That is just one of the notable match-ups in today's premier club final at Forsyth Barr Stadium.
McIntyre was not keen on talking too much about his record as a coach. But it is good. Very good.
He collected six consecutive titles with various colts sides and, in his first year with the premiers, University shared the title with Harbour.
He has the magic touch.
His opposite, Phil Young, has an extensive coaching record.
Young has been the Otago and Highlanders assistant coach and also had a three-year stint as the Southland head coach in 2002-04.
And this season he has led what was arguably an unfancied Taieri side through to the final, on the back of 10 consecutive wins.
He plans to retire from coaching, so a win today would cap off a tremendous career in style.
"Phil is a great coach and has been coaching for a long time," McIntyre said.
"We know that we have an enormous challenge in front of us with respect to Taieri.
"The last time we played they won that game and, as you say, they are a very well-drilled side.
"They are not going to give us an inch. But we are confident as well."
University has seemingly always had some exciting talent out wide but this season they have played with real physicality. The front row of Kilipati Lea, Ricky Jackson and Angus Williams has provided a wonderful platform from the scrums, while tearaway openside and captain Jack McHugh has the silky skills of a back and deceptive strength.

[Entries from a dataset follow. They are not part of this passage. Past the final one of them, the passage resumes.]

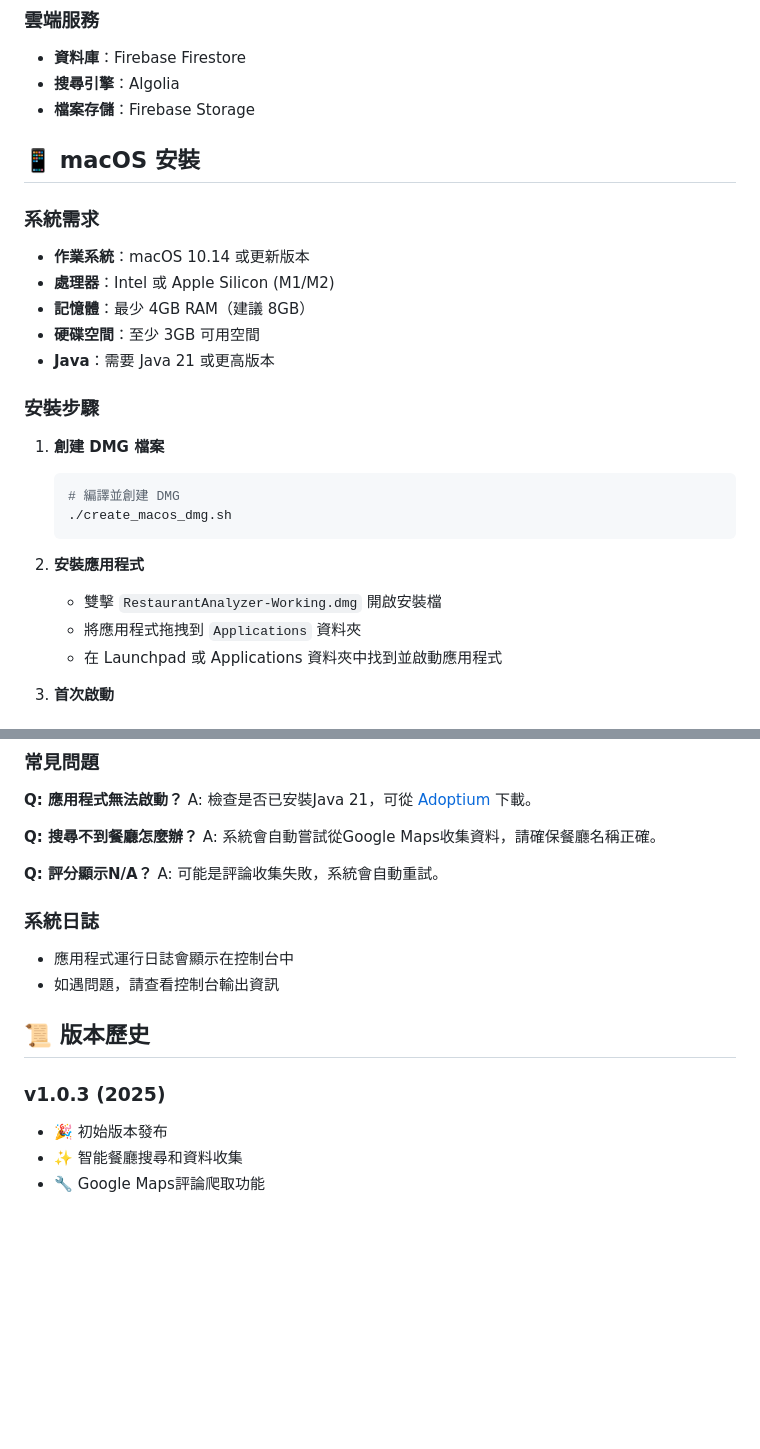
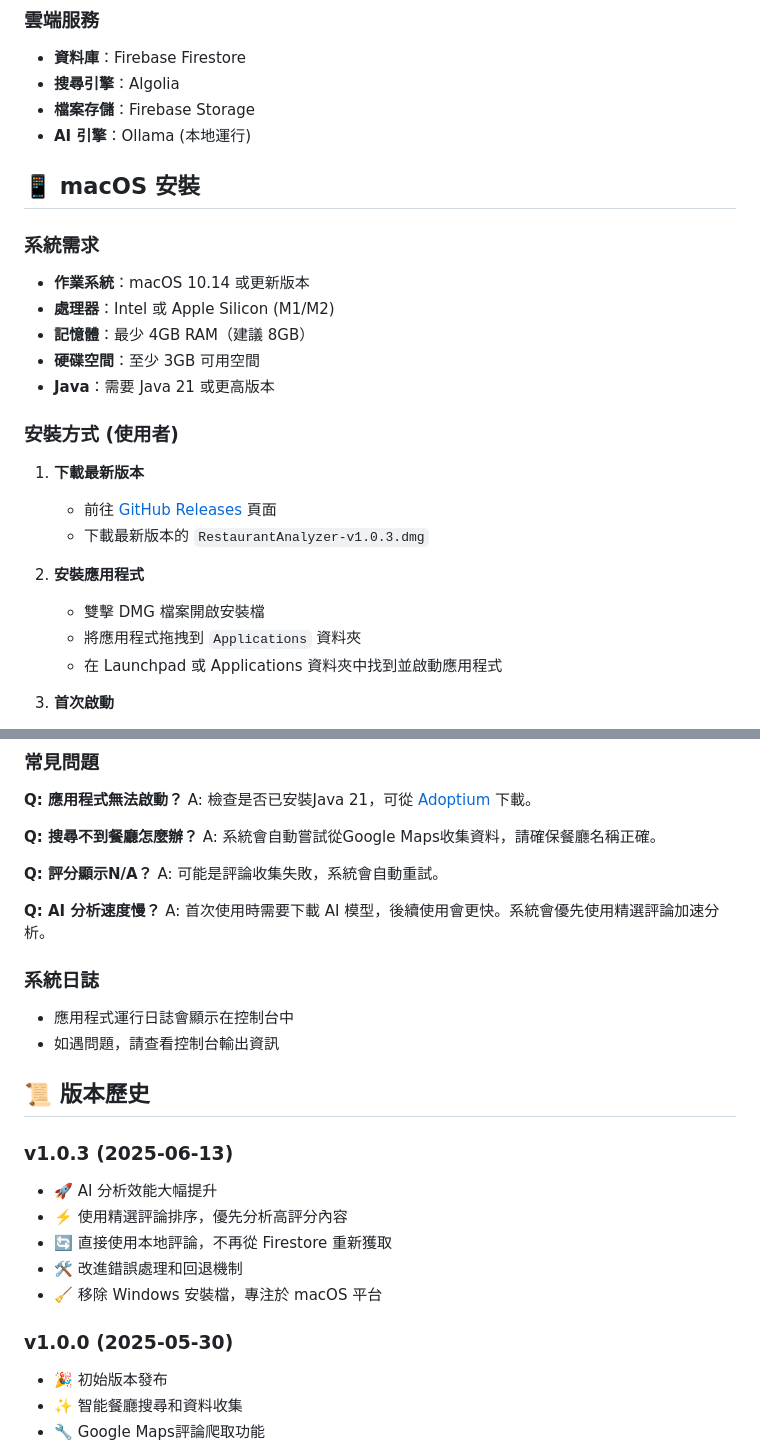
Before and after one commit to ntoujavaproject/store-strategist, a Markdown page: README.md, 2 parts joined by grey strips. Rendered like a GitHub page; blank space fills up the shorter version.

Commit message:
更新 README：反映 v1.0.3 版本變更和安裝說明
1. 更新安裝說明，使用 GitHub Releases 下載\n2. 區分 v1.0.0 和 v1.0.3 版本歷史\n3. 添加 AI 引擎和效能相關說明\n4. 新增開發者構建指南\n5. 補充授權和貢獻指南

````diff
--- a/README.md
+++ b/README.md
@@ -35,6 +35,7 @@
 - **資料庫**：Firebase Firestore
 - **搜尋引擎**：Algolia
 - **檔案存儲**：Firebase Storage
+- **AI 引擎**：Ollama (本地運行)
 
 ## 📱 macOS 安裝
 
@@ -45,15 +46,13 @@
 - **硬碟空間**：至少 3GB 可用空間
 - **Java**：需要 Java 21 或更高版本
 
-### 安裝步驟
-1. **創建 DMG 檔案**
-   ```bash
-   # 編譯並創建 DMG
-   ./create_macos_dmg.sh
-   ```
+### 安裝方式 (使用者)
+1. **下載最新版本**
+   - 前往 [GitHub Releases](https://github.com/ntoujavaproject/store-strategist/releases) 頁面
+   - 下載最新版本的 `RestaurantAnalyzer-v1.0.3.dmg`
 
 2. **安裝應用程式**
-   - 雙擊 `RestaurantAnalyzer-Working.dmg` 開啟安裝檔
+   - 雙擊 DMG 檔案開啟安裝檔
    - 將應用程式拖拽到 `Applications` 資料夾
    - 在 Launchpad 或 Applications 資料夾中找到並啟動應用程式
 
@@ -104,13 +103,23 @@ A: 系統會自動嘗試從Google Maps收集資料，請確保餐廳名稱正確
 **Q: 評分顯示N/A？**
 A: 可能是評論收集失敗，系統會自動重試。
 
+**Q: AI 分析速度慢？**
+A: 首次使用時需要下載 AI 模型，後續使用會更快。系統會優先使用精選評論加速分析。
+
 ### 系統日誌
 - 應用程式運行日誌會顯示在控制台中
 - 如遇問題，請查看控制台輸出資訊
 
 ## 📜 版本歷史
 
-### v1.0.3 (2025)
+### v1.0.3 (2025-06-13)
+- 🚀 AI 分析效能大幅提升
+- ⚡️ 使用精選評論排序，優先分析高評分內容
+- 🔄 直接使用本地評論，不再從 Firestore 重新獲取
+- 🛠️ 改進錯誤處理和回退機制
+- 🧹 移除 Windows 安裝檔，專注於 macOS 平台
+
+### v1.0.0 (2025-05-30)
 - 🎉 初始版本發布
 - ✨ 智能餐廳搜尋和資料收集
 - 🔧 Google Maps評論爬取功能
````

McHugh has been well backed up by hard-hitting blindside Sam Dickson, while lock Josh Hill is a real talent.
Taylor Haugh has provided the main spark in the backline. The fullback has an impeccable sense of timing and a large attacking arsenal to draw on.

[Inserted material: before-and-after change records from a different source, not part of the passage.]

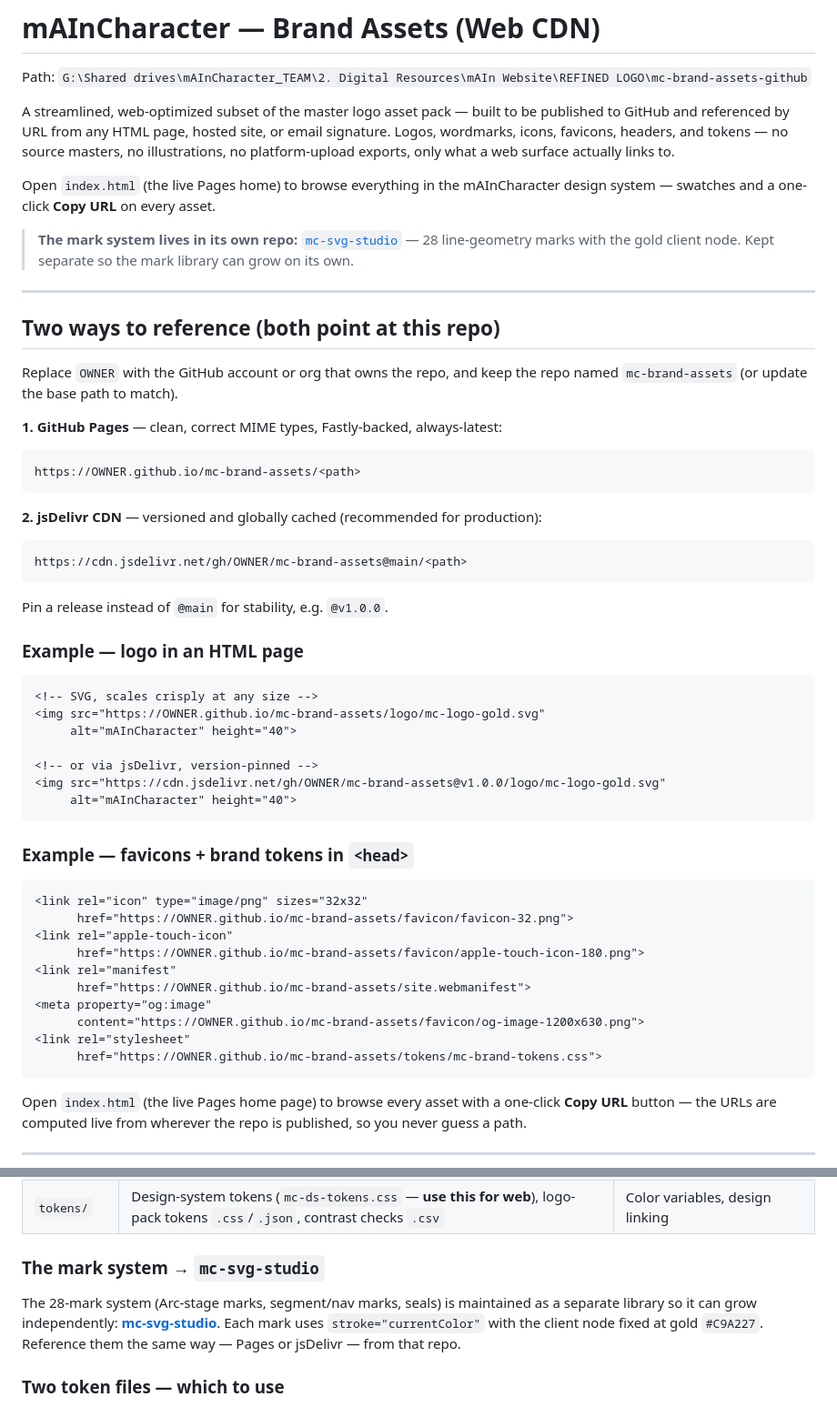
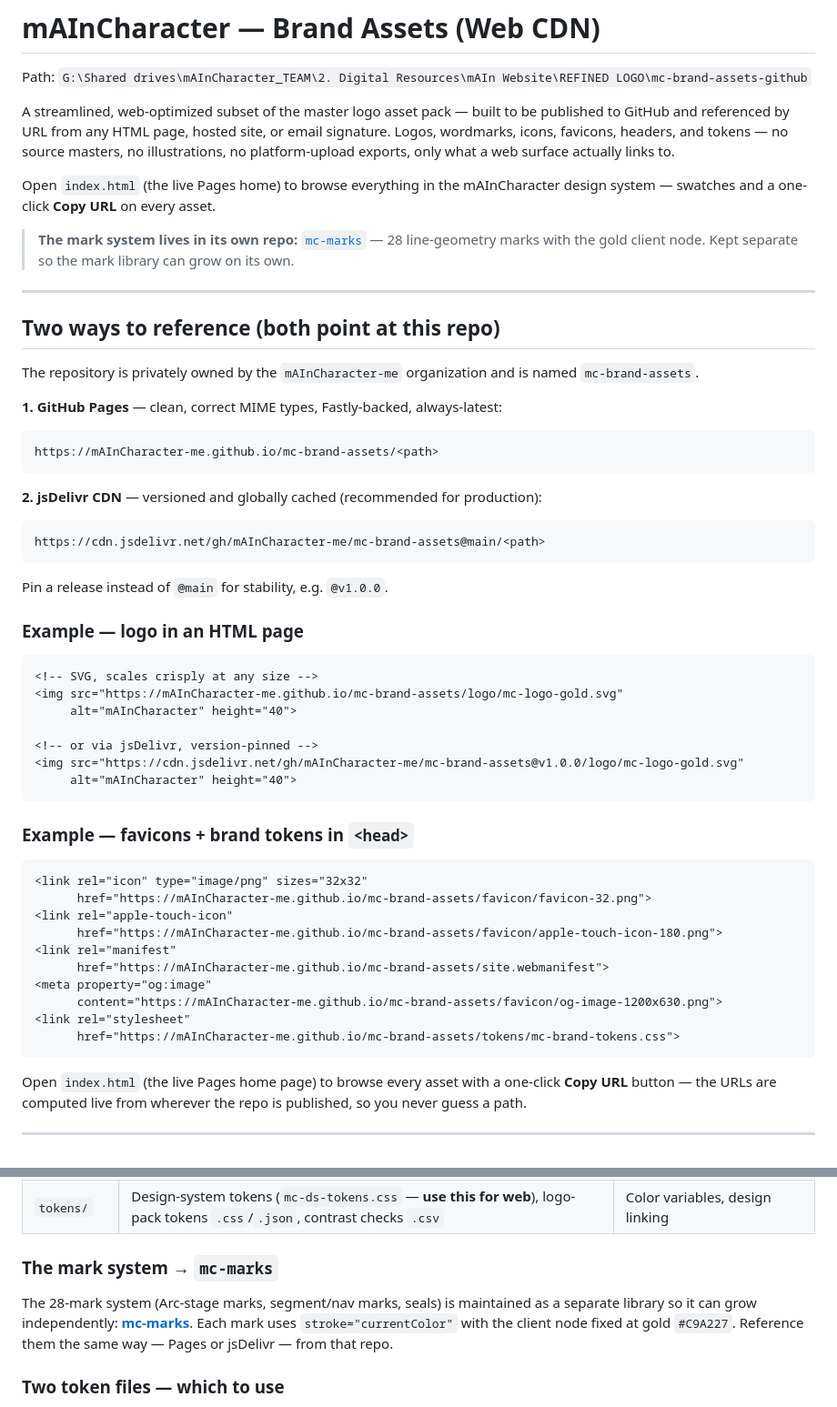
Before and after one commit to mAInCharacter-me/mc-brand-assets, a Markdown page: README.md, 2 parts joined by grey strips. Shown at 91% size. GitHub-like rendering.

Commit message:
Publish mC brand asset references

````diff
--- a/README.md
+++ b/README.md
@@ -11,7 +11,7 @@ surface actually links to.
 Open `index.html` (the live Pages home) to browse everything in the mAInCharacter
 design system — swatches and a one-click **Copy URL** on every asset.
 
-> **The mark system lives in its own repo:** [`mc-svg-studio`](https://github.com/OWNER/mc-svg-studio)
+> **The mark system lives in its own repo:** [`mc-marks`](https://github.com/mAInCharacter-me/mc-marks)
 > — 28 line-geometry marks with the gold client node. Kept separate so the mark
 > library can grow on its own.
 
@@ -19,19 +19,19 @@ design system — swatches and a one-click **Copy URL** on every asset.
 
 ## Two ways to reference (both point at this repo)
 
-Replace `OWNER` with the GitHub account or org that owns the repo, and keep the
-repo named `mc-brand-assets` (or update the base path to match).
+The repository is privately owned by the `mAInCharacter-me` organization and is
+named `mc-brand-assets`.
 
 **1. GitHub Pages** — clean, correct MIME types, Fastly-backed, always-latest:
 
 ```
-https://OWNER.github.io/mc-brand-assets/<path>
+https://mAInCharacter-me.github.io/mc-brand-assets/<path>
 ```
 
 **2. jsDelivr CDN** — versioned and globally cached (recommended for production):
 
 ```
-https://cdn.jsdelivr.net/gh/OWNER/mc-brand-assets@main/<path>
+https://cdn.jsdelivr.net/gh/mAInCharacter-me/mc-brand-assets@main/<path>
 ```
 
 Pin a release instead of `@main` for stability, e.g. `@v1.0.0`.
@@ -40,11 +40,11 @@ Pin a release instead of `@main` for stability, e.g. `@v1.0.0`.
 
 ```html
 <!-- SVG, scales crisply at any size -->
-<img src="https://OWNER.github.io/mc-brand-assets/logo/mc-logo-gold.svg"
+<img src="https://mAInCharacter-me.github.io/mc-brand-assets/logo/mc-logo-gold.svg"
      alt="mAInCharacter" height="40">
 
 <!-- or via jsDelivr, version-pinned -->
-<img src="https://cdn.jsdelivr.net/gh/OWNER/mc-brand-assets@v1.0.0/logo/mc-logo-gold.svg"
+<img src="https://cdn.jsdelivr.net/gh/mAInCharacter-me/mc-brand-assets@v1.0.0/logo/mc-logo-gold.svg"
      alt="mAInCharacter" height="40">
 ```
 
@@ -52,15 +52,15 @@ Pin a release instead of `@main` for stability, e.g. `@v1.0.0`.
 
 ```html
 <link rel="icon" type="image/png" sizes="32x32"
-      href="https://OWNER.github.io/mc-brand-assets/favicon/favicon-32.png">
+      href="https://mAInCharacter-me.github.io/mc-brand-assets/favicon/favicon-32.png">
 <link rel="apple-touch-icon"
-      href="https://OWNER.github.io/mc-brand-assets/favicon/apple-touch-icon-180.png">
+      href="https://mAInCharacter-me.github.io/mc-brand-assets/favicon/apple-touch-icon-180.png">
 <link rel="manifest"
-      href="https://OWNER.github.io/mc-brand-assets/site.webmanifest">
+      href="https://mAInCharacter-me.github.io/mc-brand-assets/site.webmanifest">
 <meta property="og:image"
-      content="https://OWNER.github.io/mc-brand-assets/favicon/og-image-1200x630.png">
+      content="https://mAInCharacter-me.github.io/mc-brand-assets/favicon/og-image-1200x630.png">
 <link rel="stylesheet"
-      href="https://OWNER.github.io/mc-brand-assets/tokens/mc-brand-tokens.css">
+      href="https://mAInCharacter-me.github.io/mc-brand-assets/tokens/mc-brand-tokens.css">
 ```
 
 Open `index.html` (the live Pages home page) to browse every asset with a
@@ -80,10 +80,10 @@ repo is published, so you never guess a path.
 | `header/` | Responsive header exports @360/720/1200w (dark-gold, light-charcoal, white-overlay) | `srcset` responsive navs |
 | `tokens/` | Design-system tokens (`mc-ds-tokens.css` — **use this for web**), logo-pack tokens `.css`/`.json`, contrast checks `.csv` | Color variables, design linking |
 
-### The mark system → `mc-svg-studio`
+### The mark system → `mc-marks`
 
 The 28-mark system (Arc-stage marks, segment/nav marks, seals) is maintained as
-a separate library so it can grow independently: **[mc-svg-studio](https://github.com/OWNER/mc-svg-studio)**.
+a separate library so it can grow independently: **[mc-marks](https://github.com/mAInCharacter-me/mc-marks)**.
 Each mark uses `stroke="currentColor"` with the client node fixed at gold
 `#C9A227`. Reference them the same way — Pages or jsDelivr — from that repo.
 
````
Also changed, not shown: other parts of README.md (+2 -2 lines).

The match-up between hard-running centre Tyler Beary and Taieri's Matt Whaanga should be interesting. Whaanga is an emerging Otago talent with a big future ahead and a key figure in the Eels' midfield.
Young listed Whaanga as one of his standout players this season alongside hooker and captain Tom Hardy. But he was reluctant to single players out.
A major part of Taieri's success this year has been in managing players' workloads to ensure everyone is fresh come the playoffs.
Young felt that was a failing last year and was not going to repeat the mistake.
The other telling factor was simplifying the game plan after a slow start to the season.
"We had to go back to the knitting we knew," Young said.
"We do go out there with the desire to attack but we have put a lot of emphasis on our defence.
"Defence comes down to good attitude and the players all bought into it."
Taieri had a really tough finish to the round-robin phase. It had to play top-four sides Green Island, Harbour and University before the playoffs.
The 23-18 win against Harbour at home at Peter Johnstone Park was particularly good for the confidence levels.
The Hawks dominated the collisions but Taieri was tenacious and stuck to its structures. It was a bruising encounter and a good game to win.
"That was vital and created a lot of belief within the group. We really had to roll our sleeves up."
Young, who is in his early 60s, plans to retire from coaching after the final.
"For me, that is probably going to be it. I've been around for a while and it is time for someone else to take over the reins."